Presence in Hormuz is a series of urban developments by a semi-public institution that hired ZAV Architects, in order to empower the local community of Hormuz Island in South of Iran. Described by ZAV Architects as a "cultural residence", the 10,300-square-metre housing contains around 200 brightly coloured domes overlooking the Persian Gulf. “You cannot remove color from the island of Hormuz – its coloured sand beaches change even the color of the blue sea, nor of its people, for whom color is an important mean of expression be it in their clothing, the interior of their houses, or even their food," said the studio. All of the domes have been painted in bright shades of red, yellow, blue, and green to give the community a colorful exterior and interior space.

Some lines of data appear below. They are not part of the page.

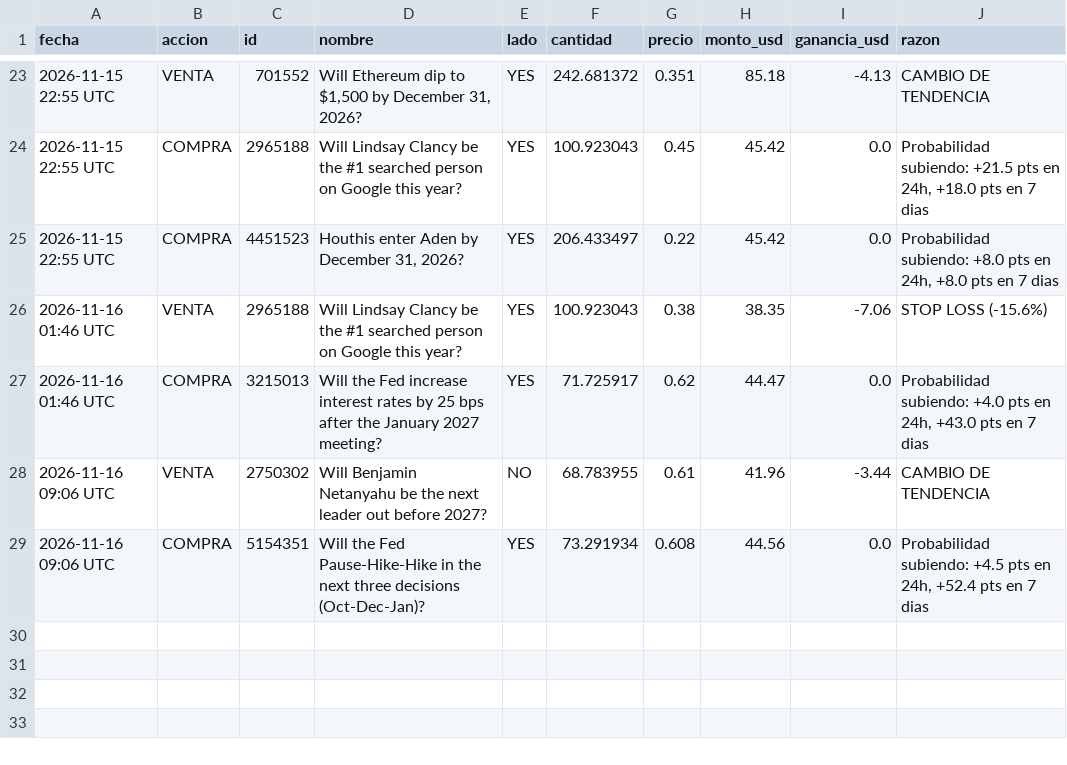
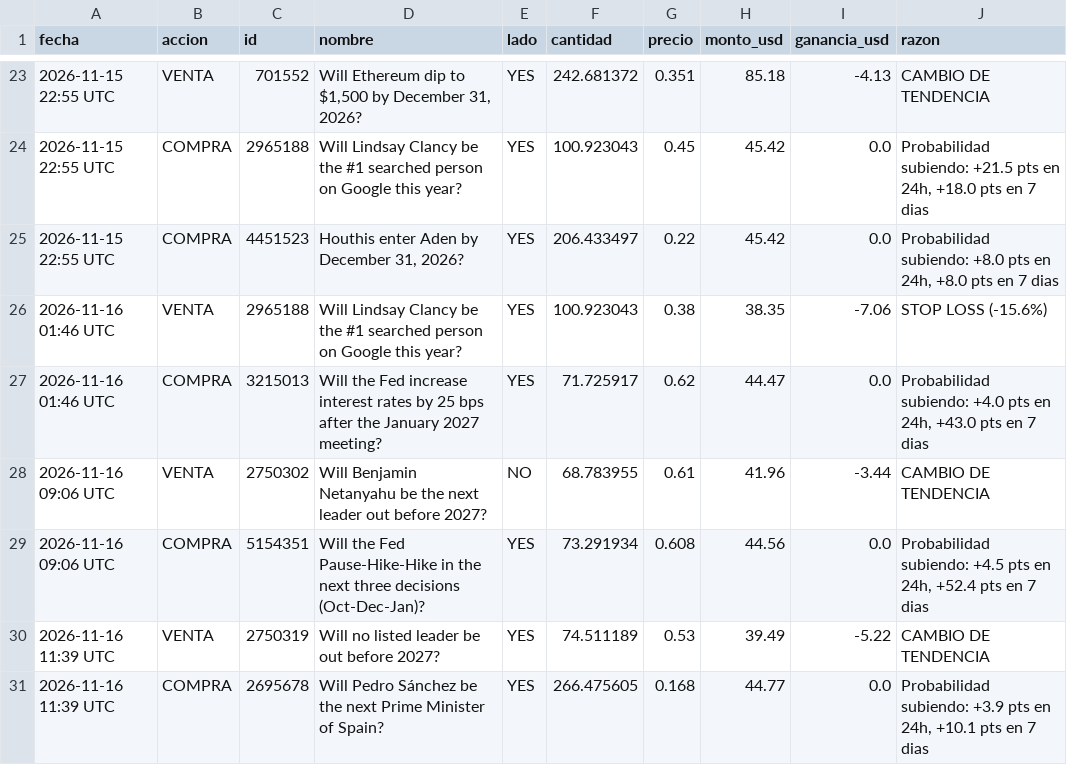
Before and after one commit to jonyhc97/bot-inversiones, a CSV file: datos/operaciones_polymarket.csv, drawn as a sheet; only a part is shown, gaps mark what is left out.

```diff
--- a/datos/operaciones_polymarket.csv
+++ b/datos/operaciones_polymarket.csv
@@ -29 +29,3 @@
 2026-11-16 09:06 UTC,COMPRA,5154351,Will the Fed Pause-Hike-Hike in the next three decisions (Oct-Dec-Jan)?,YES,73.291934,0.608,44.56,0.0,"Probabilidad subiendo: +4.5 pts en 24h, +52.4 pts en 7 dias"
+2026-11-16 11:39 UTC,VENTA,2750319,Will no listed leader be out before 2027?,YES,74.511189,0.53,39.49,-5.22,CAMBIO DE TENDENCIA
+2026-11-16 11:39 UTC,COMPRA,2695678,Will Pedro Sánchez be the next Prime Minister of Spain?,YES,266.475605,0.168,44.77,0.0,"Probabilidad subiendo: +3.9 pts en 24h, +10.1 pts en 7 dias"
```
Also changed, not shown: datos/historial_acciones.csv, datos/historial_cripto.csv, 3 other files.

In total, the development contains 15 holiday homes that occupy multiple interconnected domes of varying sizes. These structures stand alongside other interconnected-domed buildings that contain restaurants, cafes, souvenir shops, tourist information and reception areas. ZAV Architects arranged the domes closely together to create a sense of community and give the development a distinctive outline that was drawn from the island's natural forms.

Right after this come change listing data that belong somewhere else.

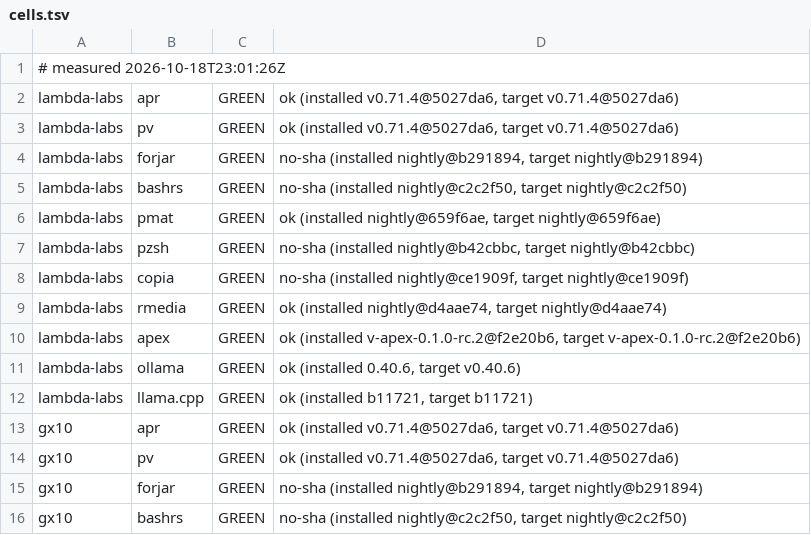
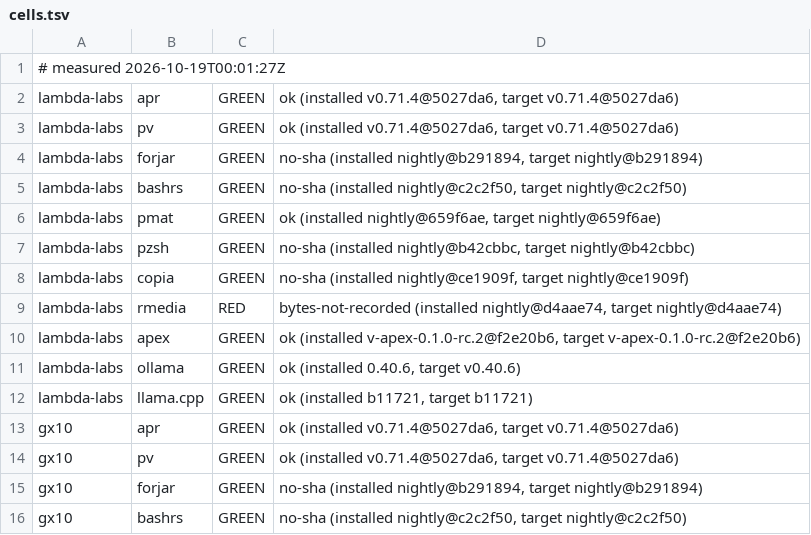
Before and after one commit to Zahgon/aprender, a TSV file: fleet/cells.tsv, drawn as a sheet; only a part is shown.

Commit message:
fleet cells 2026-10-19T00:01:27Z (fleet-drift)

```diff
--- a/fleet/cells.tsv
+++ b/fleet/cells.tsv
@@ -1,2 +1,2 @@
-# measured 2026-10-18T23:01:26Z
+# measured 2026-10-19T00:01:27Z
 lambda-labs	apr	GREEN	ok (installed v0.71.4@5027da6, target v0.71.4@5027da6)
@@ -8,3 +8,3 @@ lambda-labs	pzsh	GREEN	no-sha (installed nightly@b42cbbc, target nightly@b42cbbc
 lambda-labs	copia	GREEN	no-sha (installed nightly@ce1909f, target nightly@ce1909f)
-lambda-labs	rmedia	GREEN	ok (installed nightly@d4aae74, target nightly@d4aae74)
+lambda-labs	rmedia	RED	bytes-not-recorded (installed nightly@d4aae74, target nightly@d4aae74)
 lambda-labs	apex	GREEN	ok (installed v-apex-0.1.0-rc.2@f2e20b6, target v-apex-0.1.0-rc.2@f2e20b6)
```
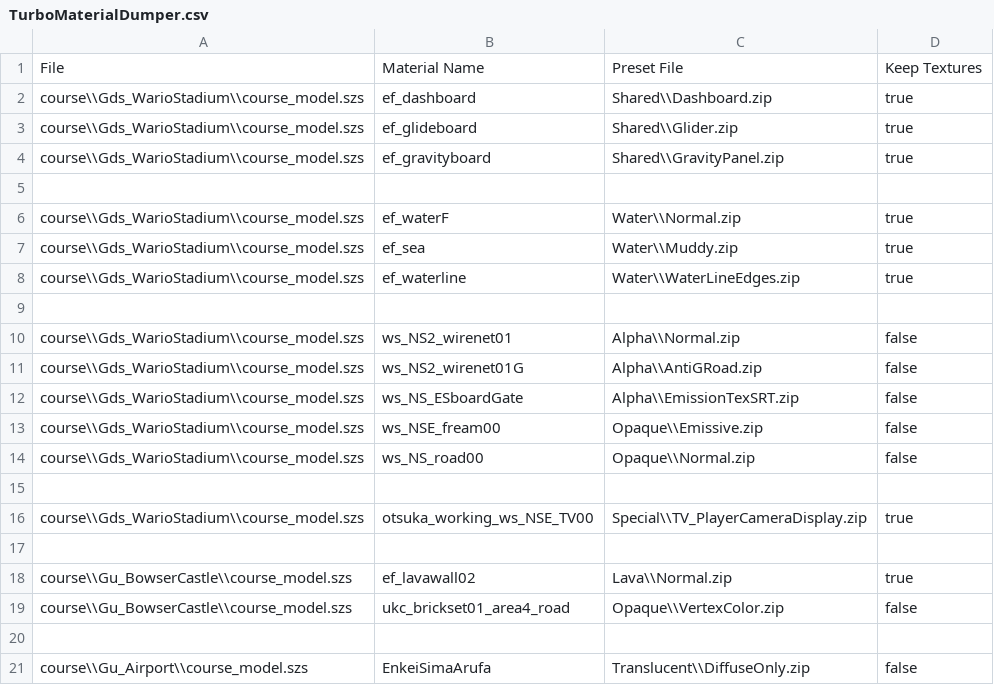
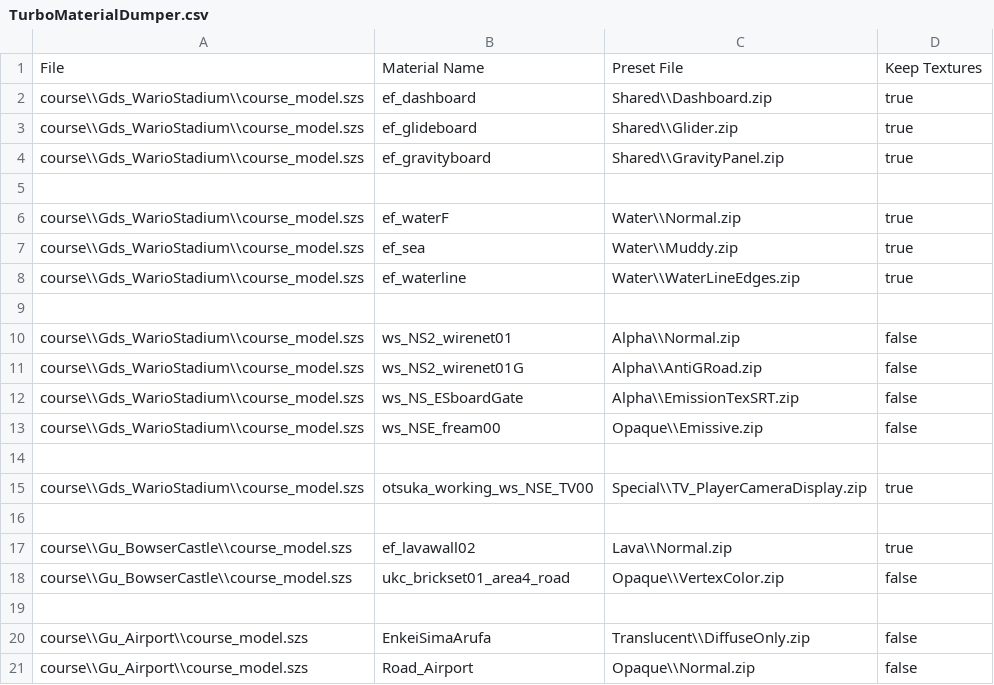
Before and after one commit to MapStudioProject/Track-Studio, a CSV file: Track Studio/Lib/Presets/TurboMaterialDumper.csv, drawn as a sheet.

Commit message:
Fix preset dumper. Change default preset to use better specular.

```diff
--- a/Track Studio/Lib/Presets/TurboMaterialDumper.csv
+++ b/Track Studio/Lib/Presets/TurboMaterialDumper.csv
@@ -13,3 +13,2 @@ course\\Gds_WarioStadium\\course_model.szs, ws_NS_ESboardGate,Alpha\\EmissionTex
 course\\Gds_WarioStadium\\course_model.szs, ws_NSE_fream00,Opaque\\Emissive.zip, false
-course\\Gds_WarioStadium\\course_model.szs, ws_NS_road00,Opaque\\Normal.zip, false
 
@@ -21 +20,2 @@ course\\Gu_BowserCastle\\course_model.szs,ukc_brickset01_area4_road, Opaque\\Ver
 course\\Gu_Airport\\course_model.szs, EnkeiSimaArufa,Translucent\\DiffuseOnly.zip, false
+course\\Gu_Airport\\course_model.szs, Road_Airport,Opaque\\Normal.zip, false
```
Also changed, not shown: 1 other file.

Each of the domes was constructed using a low-tech method with a structure made of stacked sandbags, which were filled with soil and sand dredged from Hormuz dock. This technique, known as "Superadobe" invented by Iranian-born architect Nader Khalili, is a simple and innovative technique used in the region. The sandbags forms were supported with steel and finished with cement. Domes are familiar structures in the region. Their small scale makes them compatible with the building capabilities of local craftsmen and unskilled workers. According to the studio, construction method meant that the buildings could be largely completed by people in the local community.
Tahmineh Monzavi, Peyman Barkhordari, DJI and Soroush Majidi